Top of Given data

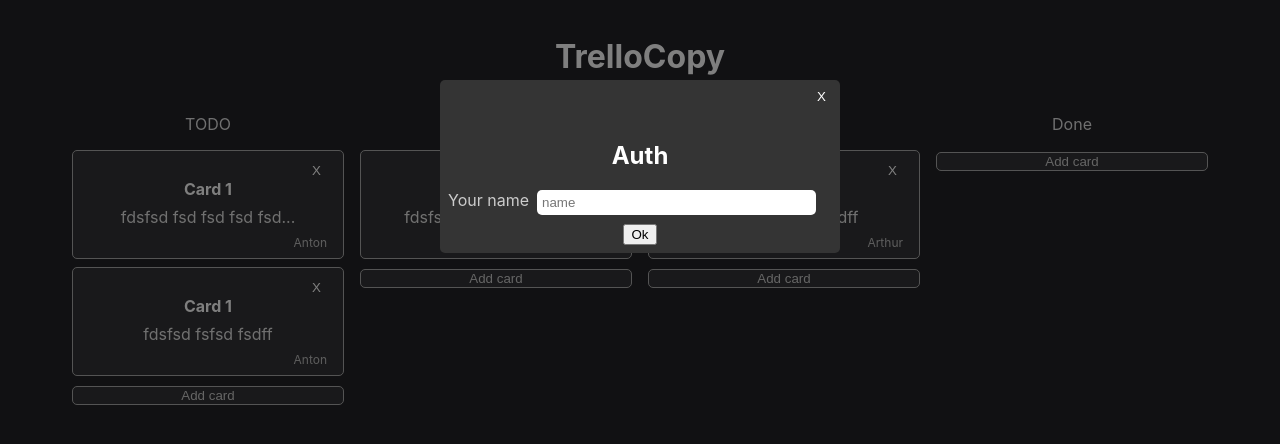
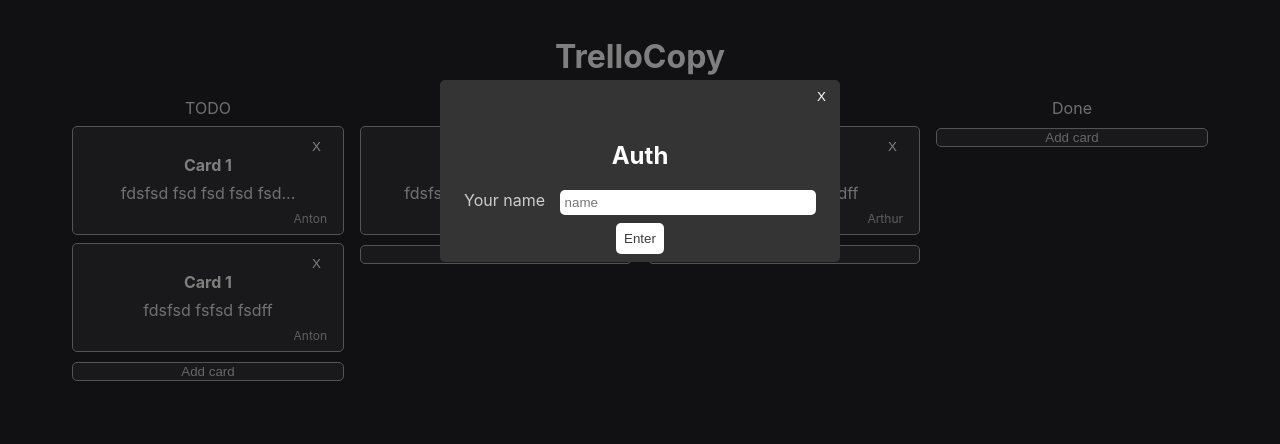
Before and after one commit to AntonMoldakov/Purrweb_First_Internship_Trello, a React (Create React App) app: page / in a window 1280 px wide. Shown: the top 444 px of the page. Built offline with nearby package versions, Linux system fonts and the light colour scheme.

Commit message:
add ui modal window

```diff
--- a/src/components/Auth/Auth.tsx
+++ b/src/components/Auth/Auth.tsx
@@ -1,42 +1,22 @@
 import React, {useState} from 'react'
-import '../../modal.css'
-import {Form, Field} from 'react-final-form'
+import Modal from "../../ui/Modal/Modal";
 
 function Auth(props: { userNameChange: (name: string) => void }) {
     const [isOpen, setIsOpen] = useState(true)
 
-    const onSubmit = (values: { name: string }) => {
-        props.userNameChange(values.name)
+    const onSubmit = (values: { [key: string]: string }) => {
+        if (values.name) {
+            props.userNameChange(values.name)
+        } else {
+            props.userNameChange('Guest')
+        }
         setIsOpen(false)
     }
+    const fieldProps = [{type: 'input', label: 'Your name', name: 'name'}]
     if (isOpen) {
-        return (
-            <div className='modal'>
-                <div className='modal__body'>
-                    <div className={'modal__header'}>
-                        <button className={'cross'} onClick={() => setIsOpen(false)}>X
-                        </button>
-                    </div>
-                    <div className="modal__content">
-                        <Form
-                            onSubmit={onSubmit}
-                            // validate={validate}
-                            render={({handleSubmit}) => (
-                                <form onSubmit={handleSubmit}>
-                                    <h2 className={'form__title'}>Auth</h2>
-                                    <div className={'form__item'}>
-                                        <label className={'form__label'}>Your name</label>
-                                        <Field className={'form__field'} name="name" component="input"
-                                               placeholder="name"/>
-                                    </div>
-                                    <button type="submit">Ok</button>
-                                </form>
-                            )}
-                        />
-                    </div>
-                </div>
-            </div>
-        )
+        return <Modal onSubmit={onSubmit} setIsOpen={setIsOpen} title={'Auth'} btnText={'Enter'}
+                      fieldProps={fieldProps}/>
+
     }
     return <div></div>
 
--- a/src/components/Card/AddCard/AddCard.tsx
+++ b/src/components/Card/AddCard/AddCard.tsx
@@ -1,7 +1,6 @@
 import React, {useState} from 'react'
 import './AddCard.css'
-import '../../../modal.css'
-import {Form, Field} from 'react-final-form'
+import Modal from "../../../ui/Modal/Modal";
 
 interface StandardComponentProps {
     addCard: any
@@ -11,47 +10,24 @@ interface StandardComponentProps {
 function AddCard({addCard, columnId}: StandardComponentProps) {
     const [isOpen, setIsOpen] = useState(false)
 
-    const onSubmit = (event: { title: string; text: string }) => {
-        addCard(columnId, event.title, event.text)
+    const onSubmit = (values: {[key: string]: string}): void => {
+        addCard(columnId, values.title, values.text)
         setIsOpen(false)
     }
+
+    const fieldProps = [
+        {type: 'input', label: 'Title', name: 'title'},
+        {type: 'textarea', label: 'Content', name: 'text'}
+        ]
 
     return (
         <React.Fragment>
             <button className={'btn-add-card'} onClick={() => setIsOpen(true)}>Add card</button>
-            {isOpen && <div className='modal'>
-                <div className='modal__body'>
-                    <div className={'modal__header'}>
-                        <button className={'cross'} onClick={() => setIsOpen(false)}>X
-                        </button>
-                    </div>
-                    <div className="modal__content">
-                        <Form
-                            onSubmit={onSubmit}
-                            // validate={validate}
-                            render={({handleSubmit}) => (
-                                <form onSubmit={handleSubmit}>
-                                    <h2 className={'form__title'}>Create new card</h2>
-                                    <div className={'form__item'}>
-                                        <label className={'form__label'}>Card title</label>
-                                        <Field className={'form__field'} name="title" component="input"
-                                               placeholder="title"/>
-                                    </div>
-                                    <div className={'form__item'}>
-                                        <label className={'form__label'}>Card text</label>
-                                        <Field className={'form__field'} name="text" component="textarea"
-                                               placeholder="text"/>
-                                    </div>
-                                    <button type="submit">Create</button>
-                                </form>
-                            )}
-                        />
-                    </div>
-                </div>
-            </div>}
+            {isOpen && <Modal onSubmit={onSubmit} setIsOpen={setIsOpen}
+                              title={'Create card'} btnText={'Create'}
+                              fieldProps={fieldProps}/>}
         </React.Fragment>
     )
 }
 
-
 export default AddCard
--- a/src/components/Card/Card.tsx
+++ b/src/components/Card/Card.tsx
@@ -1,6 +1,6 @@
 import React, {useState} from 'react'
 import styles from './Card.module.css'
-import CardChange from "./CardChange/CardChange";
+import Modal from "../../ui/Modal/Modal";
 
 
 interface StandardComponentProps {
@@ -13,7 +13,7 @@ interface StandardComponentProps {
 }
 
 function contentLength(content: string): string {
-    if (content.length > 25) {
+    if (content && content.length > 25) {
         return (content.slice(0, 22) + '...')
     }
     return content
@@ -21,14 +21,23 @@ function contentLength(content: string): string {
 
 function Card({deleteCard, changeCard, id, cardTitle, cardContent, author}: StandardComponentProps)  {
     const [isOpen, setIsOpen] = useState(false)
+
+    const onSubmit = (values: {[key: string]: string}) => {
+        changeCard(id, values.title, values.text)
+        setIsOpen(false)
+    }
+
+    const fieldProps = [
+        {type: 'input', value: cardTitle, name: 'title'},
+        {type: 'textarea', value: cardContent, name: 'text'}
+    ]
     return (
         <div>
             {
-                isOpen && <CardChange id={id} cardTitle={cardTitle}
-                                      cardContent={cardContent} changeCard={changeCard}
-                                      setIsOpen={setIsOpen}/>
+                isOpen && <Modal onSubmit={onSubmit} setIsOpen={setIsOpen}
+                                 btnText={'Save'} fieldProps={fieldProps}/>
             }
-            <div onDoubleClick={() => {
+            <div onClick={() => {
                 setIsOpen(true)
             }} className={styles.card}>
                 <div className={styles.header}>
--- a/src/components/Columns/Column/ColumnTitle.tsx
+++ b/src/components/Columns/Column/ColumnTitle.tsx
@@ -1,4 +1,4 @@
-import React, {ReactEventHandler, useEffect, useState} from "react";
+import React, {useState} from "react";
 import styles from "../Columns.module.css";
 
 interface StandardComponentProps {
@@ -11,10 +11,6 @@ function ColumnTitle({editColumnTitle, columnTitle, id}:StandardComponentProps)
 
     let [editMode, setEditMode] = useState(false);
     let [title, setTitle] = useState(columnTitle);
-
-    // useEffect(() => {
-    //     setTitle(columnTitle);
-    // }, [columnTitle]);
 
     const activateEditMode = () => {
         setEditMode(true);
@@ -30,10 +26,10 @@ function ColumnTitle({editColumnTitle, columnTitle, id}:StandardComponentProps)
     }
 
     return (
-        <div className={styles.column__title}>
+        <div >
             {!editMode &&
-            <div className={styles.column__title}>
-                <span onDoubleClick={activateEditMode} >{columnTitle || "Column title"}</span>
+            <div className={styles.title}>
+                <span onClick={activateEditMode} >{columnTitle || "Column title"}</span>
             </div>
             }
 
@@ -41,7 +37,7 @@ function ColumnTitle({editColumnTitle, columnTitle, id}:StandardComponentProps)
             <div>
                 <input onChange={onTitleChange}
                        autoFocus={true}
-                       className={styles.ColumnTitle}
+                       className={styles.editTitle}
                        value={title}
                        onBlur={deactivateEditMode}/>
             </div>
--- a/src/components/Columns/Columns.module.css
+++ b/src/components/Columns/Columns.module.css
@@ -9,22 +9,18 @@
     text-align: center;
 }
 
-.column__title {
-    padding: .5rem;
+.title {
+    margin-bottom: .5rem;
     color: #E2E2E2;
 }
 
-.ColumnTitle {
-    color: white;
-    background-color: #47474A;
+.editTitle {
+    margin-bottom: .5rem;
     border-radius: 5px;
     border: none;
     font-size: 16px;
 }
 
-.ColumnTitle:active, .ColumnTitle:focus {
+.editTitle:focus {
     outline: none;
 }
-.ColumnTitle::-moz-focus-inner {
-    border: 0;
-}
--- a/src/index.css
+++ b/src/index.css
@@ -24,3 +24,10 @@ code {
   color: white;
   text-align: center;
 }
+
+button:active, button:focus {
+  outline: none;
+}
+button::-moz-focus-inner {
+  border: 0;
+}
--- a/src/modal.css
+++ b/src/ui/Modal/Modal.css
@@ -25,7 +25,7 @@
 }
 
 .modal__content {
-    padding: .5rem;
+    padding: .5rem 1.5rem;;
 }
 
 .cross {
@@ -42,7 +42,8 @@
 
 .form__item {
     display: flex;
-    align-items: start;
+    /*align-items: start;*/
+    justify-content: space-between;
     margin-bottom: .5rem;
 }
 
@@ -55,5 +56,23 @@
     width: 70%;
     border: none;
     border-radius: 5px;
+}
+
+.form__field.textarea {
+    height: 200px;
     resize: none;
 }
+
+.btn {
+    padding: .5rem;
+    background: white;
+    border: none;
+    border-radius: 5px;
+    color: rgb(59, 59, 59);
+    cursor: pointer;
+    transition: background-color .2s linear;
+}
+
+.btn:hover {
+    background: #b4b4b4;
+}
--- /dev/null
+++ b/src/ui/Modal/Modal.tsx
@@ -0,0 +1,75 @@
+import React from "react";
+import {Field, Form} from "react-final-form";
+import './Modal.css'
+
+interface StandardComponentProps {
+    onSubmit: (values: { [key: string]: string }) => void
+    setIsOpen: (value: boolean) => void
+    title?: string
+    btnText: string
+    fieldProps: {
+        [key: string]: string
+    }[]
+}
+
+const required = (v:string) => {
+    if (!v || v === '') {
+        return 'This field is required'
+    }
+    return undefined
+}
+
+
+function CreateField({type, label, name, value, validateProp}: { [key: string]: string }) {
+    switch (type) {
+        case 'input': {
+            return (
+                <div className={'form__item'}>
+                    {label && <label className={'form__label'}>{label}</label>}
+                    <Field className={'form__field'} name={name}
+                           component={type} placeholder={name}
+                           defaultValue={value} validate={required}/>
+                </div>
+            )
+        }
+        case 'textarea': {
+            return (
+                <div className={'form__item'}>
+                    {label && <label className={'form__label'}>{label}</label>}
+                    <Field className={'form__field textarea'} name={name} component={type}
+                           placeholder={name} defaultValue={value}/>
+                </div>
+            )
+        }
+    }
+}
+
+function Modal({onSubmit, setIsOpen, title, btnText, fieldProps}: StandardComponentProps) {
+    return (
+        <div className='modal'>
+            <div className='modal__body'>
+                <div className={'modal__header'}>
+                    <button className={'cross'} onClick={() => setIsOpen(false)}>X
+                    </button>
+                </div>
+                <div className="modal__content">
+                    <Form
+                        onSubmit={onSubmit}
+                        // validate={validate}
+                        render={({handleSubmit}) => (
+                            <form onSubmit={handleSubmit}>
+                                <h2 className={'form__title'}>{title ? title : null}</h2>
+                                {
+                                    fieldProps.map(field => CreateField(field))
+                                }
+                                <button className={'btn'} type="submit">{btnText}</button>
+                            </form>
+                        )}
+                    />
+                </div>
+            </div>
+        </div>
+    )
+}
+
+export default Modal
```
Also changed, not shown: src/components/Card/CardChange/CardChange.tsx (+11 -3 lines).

Bottom of Given data
Top of Given data

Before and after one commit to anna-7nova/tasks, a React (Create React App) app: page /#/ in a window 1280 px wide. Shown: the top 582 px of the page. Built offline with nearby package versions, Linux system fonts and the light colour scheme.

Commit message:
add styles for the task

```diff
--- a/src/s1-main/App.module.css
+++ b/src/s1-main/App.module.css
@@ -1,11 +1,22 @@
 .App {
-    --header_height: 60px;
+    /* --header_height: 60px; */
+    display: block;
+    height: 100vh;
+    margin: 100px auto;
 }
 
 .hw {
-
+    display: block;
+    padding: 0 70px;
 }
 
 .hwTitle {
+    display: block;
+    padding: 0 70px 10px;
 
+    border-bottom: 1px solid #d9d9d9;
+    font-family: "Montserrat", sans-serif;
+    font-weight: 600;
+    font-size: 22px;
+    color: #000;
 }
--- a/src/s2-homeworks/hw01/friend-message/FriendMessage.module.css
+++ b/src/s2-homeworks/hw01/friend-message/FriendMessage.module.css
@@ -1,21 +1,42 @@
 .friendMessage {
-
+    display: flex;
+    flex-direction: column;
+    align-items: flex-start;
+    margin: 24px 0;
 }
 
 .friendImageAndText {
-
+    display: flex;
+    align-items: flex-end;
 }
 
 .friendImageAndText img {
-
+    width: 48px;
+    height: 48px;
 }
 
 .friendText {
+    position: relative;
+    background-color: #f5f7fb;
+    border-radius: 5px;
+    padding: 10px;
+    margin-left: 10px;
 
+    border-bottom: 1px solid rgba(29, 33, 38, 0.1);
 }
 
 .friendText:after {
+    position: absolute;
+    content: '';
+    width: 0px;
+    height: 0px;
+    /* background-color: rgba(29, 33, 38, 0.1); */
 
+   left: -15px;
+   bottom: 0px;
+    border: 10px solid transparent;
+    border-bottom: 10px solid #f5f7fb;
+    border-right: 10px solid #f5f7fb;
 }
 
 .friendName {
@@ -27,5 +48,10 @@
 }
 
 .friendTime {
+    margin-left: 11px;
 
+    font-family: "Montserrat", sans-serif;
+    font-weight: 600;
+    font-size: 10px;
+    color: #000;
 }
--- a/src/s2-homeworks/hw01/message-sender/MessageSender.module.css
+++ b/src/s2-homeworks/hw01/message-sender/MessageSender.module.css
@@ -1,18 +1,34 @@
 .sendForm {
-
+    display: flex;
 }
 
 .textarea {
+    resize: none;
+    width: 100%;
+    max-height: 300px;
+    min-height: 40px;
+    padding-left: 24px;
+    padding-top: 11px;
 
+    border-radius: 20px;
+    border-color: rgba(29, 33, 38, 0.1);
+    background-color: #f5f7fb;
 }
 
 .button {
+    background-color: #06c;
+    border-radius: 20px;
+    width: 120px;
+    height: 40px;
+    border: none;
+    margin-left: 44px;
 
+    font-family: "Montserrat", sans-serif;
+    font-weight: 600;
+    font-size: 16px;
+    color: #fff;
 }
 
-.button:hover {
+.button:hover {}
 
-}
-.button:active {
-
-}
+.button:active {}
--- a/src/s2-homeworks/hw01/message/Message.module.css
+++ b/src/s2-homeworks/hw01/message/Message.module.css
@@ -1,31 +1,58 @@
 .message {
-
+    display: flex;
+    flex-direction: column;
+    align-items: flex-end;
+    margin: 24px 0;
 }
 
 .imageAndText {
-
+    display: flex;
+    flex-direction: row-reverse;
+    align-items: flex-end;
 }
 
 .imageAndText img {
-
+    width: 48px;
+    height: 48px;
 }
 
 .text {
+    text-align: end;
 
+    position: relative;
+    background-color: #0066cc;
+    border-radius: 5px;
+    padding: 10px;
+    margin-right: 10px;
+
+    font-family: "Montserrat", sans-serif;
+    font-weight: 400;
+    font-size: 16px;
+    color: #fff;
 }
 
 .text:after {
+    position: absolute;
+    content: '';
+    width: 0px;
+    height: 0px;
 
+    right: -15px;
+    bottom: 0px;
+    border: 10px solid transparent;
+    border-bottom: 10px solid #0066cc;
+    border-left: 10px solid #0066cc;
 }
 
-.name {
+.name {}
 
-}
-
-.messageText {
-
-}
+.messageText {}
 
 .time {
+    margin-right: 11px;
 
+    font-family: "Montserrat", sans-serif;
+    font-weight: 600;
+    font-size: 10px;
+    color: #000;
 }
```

Bottom of Given data
Top of Given data

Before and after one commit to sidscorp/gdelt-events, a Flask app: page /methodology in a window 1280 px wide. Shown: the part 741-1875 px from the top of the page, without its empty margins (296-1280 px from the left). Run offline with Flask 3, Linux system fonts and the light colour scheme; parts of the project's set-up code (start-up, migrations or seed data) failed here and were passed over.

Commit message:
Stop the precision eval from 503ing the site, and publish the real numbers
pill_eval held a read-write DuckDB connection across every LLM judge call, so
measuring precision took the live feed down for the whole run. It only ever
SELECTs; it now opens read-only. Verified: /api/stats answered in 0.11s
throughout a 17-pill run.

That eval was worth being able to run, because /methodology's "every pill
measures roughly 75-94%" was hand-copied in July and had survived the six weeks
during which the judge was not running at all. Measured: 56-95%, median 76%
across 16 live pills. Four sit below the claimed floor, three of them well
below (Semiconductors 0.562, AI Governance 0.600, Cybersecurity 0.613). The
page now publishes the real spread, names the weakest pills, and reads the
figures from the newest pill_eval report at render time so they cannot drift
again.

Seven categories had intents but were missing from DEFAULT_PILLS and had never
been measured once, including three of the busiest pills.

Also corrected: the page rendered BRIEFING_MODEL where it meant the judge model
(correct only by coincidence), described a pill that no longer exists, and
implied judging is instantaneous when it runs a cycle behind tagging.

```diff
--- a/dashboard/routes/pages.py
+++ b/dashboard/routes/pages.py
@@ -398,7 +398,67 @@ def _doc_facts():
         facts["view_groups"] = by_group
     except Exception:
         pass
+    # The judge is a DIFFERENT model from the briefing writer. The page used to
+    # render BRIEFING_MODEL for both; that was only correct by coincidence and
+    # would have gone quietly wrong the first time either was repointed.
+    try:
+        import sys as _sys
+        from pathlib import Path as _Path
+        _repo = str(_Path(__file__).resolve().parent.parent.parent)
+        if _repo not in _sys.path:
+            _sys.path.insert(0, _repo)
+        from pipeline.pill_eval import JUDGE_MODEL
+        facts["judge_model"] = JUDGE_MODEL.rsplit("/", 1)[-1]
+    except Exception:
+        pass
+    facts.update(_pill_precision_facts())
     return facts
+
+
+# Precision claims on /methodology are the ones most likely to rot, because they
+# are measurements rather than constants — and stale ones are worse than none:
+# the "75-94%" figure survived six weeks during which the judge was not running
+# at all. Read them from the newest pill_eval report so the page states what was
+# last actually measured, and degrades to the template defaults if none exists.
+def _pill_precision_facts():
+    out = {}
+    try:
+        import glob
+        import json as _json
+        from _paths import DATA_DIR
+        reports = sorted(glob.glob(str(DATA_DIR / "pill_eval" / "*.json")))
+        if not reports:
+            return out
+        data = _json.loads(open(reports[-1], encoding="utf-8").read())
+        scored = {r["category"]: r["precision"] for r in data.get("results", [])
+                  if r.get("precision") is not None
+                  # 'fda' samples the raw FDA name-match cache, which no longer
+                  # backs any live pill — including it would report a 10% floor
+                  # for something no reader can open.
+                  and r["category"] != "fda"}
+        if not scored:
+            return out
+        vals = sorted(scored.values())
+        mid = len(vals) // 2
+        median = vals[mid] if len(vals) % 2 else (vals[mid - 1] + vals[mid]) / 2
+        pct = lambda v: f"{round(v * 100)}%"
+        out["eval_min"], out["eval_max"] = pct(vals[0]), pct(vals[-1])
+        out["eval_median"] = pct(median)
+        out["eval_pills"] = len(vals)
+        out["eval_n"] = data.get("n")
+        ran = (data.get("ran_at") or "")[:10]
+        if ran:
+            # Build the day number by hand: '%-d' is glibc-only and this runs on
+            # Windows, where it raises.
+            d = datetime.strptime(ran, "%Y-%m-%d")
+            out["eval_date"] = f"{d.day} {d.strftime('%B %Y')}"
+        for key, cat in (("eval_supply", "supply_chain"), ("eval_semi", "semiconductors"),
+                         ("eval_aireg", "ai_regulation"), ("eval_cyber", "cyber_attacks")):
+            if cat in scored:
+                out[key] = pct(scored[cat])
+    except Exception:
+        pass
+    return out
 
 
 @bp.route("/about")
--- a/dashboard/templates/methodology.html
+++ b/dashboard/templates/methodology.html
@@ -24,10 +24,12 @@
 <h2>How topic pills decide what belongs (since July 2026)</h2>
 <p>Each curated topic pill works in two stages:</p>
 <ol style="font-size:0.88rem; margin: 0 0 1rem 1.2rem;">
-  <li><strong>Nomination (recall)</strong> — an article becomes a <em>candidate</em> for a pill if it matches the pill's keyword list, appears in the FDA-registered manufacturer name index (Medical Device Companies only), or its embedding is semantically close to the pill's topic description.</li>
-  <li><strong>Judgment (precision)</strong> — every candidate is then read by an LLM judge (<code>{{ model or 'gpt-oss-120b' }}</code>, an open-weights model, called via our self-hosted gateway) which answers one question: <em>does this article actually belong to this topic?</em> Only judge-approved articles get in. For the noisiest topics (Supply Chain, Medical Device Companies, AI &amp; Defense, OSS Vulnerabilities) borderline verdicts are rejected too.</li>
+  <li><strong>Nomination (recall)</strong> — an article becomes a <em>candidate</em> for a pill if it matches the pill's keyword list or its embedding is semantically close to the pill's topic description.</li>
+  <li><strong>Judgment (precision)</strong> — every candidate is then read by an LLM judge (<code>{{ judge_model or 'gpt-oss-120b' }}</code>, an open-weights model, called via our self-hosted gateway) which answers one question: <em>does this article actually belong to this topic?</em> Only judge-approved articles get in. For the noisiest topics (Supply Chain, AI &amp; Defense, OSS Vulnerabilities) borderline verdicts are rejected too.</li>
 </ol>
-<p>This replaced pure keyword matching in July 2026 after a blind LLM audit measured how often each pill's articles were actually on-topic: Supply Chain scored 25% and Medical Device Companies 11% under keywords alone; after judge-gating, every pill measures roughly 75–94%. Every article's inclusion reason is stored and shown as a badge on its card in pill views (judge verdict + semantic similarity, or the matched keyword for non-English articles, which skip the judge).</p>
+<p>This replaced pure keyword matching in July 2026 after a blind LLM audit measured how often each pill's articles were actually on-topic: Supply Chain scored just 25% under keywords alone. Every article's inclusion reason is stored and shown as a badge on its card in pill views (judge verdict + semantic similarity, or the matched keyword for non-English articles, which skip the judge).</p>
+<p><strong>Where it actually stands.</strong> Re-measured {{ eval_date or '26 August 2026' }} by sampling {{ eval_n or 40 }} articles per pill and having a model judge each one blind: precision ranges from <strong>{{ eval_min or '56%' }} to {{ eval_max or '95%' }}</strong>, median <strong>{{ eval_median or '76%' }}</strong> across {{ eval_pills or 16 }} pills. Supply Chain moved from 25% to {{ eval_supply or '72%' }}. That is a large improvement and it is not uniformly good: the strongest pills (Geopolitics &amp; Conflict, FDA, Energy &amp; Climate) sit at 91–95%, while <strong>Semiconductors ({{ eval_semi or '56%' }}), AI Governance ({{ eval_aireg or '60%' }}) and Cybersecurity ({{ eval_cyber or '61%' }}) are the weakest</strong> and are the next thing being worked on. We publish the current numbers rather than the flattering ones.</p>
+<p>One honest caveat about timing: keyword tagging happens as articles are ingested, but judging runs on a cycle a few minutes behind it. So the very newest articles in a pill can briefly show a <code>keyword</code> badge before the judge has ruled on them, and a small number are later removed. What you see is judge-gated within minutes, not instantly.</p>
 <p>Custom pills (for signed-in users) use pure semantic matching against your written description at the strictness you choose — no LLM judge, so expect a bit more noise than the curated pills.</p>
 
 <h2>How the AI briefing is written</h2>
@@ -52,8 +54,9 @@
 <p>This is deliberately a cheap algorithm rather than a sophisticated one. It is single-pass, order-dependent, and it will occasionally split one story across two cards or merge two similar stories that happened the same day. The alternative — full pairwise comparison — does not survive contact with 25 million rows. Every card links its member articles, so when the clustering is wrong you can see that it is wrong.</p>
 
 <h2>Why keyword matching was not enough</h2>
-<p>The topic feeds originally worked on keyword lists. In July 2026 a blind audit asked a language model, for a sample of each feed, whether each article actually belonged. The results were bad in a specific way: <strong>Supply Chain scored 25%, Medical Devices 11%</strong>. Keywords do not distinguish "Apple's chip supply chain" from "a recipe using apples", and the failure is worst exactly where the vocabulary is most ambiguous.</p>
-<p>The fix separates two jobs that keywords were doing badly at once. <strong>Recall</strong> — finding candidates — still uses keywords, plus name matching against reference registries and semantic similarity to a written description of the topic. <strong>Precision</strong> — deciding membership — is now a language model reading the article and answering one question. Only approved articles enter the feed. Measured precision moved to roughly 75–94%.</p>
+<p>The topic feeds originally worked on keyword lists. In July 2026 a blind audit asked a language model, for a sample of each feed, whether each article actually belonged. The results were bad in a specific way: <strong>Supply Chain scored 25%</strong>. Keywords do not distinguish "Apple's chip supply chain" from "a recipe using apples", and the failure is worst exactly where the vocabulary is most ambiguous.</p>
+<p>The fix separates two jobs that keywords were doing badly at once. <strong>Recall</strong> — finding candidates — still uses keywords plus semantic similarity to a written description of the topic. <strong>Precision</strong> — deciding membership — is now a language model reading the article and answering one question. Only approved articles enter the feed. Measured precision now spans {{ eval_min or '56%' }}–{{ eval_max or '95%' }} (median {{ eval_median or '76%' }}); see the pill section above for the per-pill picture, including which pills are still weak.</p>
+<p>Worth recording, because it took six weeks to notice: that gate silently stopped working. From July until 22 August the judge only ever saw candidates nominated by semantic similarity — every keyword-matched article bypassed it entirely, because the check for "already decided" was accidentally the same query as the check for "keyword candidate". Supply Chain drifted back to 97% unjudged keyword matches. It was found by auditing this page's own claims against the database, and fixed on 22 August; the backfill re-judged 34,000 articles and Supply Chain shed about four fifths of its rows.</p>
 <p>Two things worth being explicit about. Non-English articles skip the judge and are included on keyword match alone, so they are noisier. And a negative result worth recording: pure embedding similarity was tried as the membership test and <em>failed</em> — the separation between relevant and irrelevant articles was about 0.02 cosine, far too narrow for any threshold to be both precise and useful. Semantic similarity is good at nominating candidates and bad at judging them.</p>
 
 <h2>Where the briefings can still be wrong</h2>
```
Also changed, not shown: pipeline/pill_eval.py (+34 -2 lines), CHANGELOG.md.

Bottom of Given data

Work task
Show each line of the records above containing "solid".

Problem solution
+    border-bottom: 1px solid #d9d9d9;
+    border-bottom: 1px solid rgba(29, 33, 38, 0.1);
+    border: 10px solid transparent;
+    border-bottom: 10px solid #f5f7fb;
+    border-right: 10px solid #f5f7fb;
+    border: 10px solid transparent;
+    border-bottom: 10px solid #0066cc;
+    border-left: 10px solid #0066cc;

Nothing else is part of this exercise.